* _Stored dataset items_
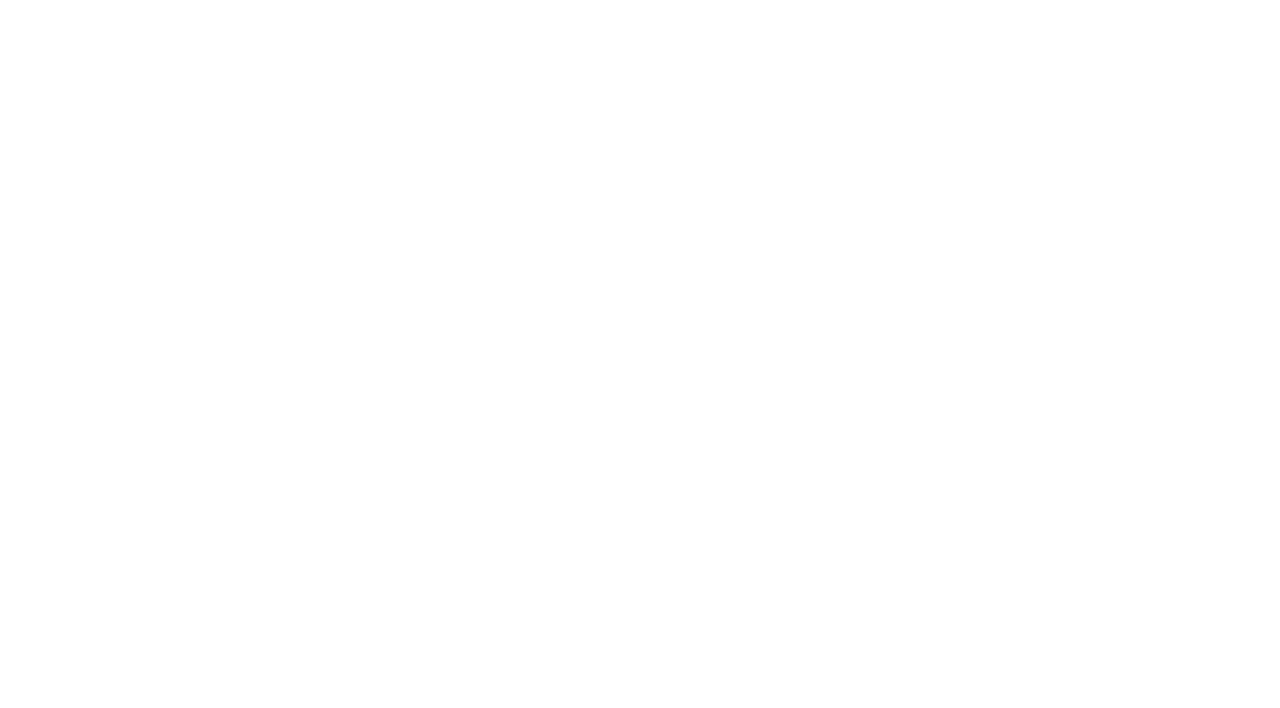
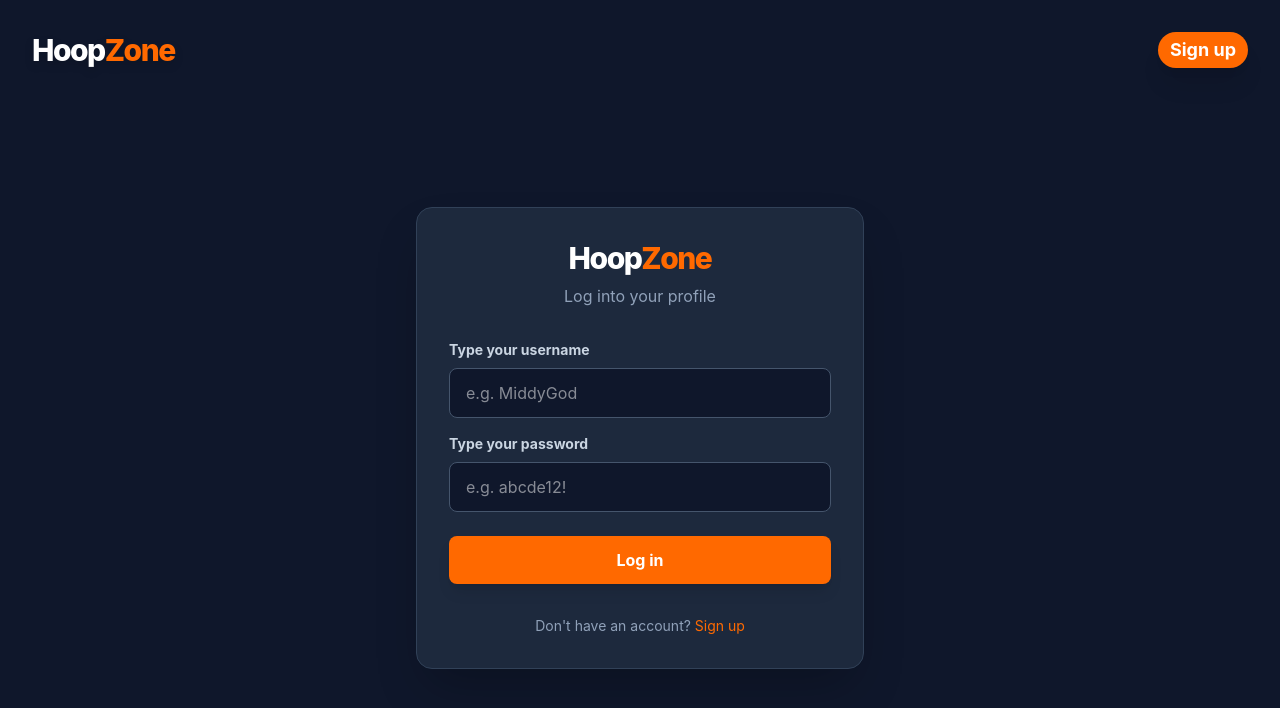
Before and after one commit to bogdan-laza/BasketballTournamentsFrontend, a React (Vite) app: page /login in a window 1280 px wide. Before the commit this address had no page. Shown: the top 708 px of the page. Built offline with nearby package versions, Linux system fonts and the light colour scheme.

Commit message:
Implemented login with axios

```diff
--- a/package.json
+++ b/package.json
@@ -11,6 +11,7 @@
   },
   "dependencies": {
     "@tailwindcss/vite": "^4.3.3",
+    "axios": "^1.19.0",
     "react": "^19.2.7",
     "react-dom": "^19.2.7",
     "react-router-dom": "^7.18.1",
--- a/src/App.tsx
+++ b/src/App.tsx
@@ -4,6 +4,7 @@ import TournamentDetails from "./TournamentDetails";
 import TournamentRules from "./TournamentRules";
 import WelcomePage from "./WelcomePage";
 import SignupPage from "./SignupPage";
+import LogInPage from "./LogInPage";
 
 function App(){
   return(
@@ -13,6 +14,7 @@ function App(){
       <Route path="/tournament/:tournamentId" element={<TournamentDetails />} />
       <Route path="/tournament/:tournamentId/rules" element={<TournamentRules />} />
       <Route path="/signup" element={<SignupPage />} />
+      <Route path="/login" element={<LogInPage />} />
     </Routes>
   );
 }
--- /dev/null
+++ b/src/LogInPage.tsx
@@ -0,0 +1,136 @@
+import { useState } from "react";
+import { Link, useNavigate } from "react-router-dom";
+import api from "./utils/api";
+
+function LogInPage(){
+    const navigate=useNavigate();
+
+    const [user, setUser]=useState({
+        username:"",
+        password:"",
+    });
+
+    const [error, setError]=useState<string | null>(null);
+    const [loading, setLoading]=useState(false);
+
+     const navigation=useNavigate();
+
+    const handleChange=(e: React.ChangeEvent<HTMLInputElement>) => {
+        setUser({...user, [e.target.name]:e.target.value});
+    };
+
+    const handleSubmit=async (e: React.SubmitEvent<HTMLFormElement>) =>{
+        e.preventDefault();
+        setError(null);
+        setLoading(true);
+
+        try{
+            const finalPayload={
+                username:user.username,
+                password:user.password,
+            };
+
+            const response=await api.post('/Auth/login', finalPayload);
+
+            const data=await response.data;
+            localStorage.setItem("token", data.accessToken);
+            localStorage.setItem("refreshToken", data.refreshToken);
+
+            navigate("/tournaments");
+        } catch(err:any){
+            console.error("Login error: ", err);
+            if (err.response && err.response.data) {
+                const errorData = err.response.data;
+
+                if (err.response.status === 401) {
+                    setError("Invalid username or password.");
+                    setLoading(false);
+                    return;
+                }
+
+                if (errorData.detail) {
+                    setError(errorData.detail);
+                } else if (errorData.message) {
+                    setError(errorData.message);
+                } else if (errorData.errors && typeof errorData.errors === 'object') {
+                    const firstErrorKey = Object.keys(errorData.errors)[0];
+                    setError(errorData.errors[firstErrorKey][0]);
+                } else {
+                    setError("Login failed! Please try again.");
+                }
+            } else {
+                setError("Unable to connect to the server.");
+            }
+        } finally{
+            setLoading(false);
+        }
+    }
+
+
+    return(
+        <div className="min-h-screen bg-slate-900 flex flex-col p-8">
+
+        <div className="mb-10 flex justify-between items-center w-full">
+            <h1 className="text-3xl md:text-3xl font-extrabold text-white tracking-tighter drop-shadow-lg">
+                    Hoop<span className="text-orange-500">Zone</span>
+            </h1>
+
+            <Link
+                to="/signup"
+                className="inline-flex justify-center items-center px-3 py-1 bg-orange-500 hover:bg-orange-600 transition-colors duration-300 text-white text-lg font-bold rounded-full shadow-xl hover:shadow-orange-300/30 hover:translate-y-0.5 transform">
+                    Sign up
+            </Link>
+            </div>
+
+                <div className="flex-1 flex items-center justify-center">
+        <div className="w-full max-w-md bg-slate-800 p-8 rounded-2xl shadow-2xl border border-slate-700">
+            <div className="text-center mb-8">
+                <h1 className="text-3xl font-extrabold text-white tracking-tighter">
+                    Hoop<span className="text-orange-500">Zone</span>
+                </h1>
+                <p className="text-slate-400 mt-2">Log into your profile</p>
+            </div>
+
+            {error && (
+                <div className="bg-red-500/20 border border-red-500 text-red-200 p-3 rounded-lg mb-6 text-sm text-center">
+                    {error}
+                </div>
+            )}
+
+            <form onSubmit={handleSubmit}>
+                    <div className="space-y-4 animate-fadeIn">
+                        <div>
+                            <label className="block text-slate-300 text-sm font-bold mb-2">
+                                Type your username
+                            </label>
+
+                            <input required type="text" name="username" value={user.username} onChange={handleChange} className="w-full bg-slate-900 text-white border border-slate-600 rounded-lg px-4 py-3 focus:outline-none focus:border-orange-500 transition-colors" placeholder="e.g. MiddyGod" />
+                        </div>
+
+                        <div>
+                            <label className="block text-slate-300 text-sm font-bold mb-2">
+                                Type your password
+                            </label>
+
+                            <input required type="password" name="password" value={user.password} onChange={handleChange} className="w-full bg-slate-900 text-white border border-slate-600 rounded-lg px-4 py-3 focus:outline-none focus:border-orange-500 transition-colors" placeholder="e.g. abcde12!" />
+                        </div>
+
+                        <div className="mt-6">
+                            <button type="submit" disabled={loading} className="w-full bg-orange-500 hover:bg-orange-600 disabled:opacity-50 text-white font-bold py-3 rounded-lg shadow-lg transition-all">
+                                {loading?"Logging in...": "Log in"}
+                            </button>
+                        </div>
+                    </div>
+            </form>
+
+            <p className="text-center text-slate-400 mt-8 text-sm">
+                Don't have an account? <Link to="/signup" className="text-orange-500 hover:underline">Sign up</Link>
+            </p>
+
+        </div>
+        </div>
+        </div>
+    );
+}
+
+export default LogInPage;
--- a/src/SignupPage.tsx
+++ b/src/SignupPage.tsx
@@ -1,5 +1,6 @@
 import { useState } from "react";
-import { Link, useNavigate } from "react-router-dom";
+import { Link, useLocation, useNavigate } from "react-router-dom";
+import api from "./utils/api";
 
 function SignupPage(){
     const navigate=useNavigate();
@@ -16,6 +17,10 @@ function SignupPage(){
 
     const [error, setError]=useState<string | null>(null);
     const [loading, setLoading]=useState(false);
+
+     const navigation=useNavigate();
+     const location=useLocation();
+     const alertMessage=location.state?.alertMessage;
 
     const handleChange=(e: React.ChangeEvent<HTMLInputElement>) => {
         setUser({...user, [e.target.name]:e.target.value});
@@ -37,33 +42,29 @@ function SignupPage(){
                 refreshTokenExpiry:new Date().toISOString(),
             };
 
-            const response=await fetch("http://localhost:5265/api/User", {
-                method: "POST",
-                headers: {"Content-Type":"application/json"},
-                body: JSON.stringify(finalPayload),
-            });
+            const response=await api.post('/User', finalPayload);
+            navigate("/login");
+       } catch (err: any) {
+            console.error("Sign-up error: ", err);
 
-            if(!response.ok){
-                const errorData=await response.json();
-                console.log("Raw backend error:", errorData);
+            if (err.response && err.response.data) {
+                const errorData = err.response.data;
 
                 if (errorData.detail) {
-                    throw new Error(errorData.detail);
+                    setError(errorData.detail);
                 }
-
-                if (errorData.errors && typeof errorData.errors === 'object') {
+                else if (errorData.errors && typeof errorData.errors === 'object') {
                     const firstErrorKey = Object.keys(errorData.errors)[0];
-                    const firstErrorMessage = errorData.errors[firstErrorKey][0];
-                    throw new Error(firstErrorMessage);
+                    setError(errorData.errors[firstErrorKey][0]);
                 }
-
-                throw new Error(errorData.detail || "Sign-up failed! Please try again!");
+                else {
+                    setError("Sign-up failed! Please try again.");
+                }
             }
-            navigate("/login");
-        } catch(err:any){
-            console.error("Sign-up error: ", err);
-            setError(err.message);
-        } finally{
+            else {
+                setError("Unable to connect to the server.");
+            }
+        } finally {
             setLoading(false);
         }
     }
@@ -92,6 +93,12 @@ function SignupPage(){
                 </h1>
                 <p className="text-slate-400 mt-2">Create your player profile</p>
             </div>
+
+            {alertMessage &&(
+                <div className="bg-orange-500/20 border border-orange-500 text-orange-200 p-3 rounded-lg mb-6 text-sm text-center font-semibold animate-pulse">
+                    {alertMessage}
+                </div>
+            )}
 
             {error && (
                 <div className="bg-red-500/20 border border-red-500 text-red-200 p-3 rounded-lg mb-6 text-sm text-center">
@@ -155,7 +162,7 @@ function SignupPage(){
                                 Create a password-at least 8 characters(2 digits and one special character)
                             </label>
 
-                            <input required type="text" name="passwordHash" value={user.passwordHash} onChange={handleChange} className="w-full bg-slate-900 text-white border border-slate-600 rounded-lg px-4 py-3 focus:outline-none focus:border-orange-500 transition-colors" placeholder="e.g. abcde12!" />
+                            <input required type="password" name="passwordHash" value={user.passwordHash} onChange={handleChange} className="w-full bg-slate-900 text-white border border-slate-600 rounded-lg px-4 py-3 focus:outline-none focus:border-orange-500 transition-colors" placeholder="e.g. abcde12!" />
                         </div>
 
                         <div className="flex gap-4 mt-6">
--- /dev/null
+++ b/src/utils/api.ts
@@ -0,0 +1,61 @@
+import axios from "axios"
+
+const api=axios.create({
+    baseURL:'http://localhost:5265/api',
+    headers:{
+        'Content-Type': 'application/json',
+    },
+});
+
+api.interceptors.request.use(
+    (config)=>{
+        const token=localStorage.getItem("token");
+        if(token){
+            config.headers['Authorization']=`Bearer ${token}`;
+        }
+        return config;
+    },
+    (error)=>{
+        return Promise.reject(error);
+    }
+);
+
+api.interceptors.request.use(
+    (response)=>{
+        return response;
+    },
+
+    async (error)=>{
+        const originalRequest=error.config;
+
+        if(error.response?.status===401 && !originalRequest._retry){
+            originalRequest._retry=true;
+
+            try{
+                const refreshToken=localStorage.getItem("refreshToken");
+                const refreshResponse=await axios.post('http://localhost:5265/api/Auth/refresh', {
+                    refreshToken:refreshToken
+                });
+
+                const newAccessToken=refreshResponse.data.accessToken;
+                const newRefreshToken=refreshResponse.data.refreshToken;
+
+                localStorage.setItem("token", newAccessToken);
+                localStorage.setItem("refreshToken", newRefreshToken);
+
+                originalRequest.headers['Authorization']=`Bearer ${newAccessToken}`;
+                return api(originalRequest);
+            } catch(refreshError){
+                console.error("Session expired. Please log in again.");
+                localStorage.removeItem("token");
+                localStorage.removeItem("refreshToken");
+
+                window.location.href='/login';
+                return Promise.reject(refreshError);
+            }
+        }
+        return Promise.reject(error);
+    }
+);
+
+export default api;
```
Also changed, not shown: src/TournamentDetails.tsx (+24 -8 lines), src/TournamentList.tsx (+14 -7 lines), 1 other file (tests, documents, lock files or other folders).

* _To do_
For each line above that contains the word "finalPayload", copy that line.

* _Answer to the exercise_
+            const finalPayload={
+            const response=await api.post('/Auth/login', finalPayload);
-                body: JSON.stringify(finalPayload),
+            const response=await api.post('/User', finalPayload);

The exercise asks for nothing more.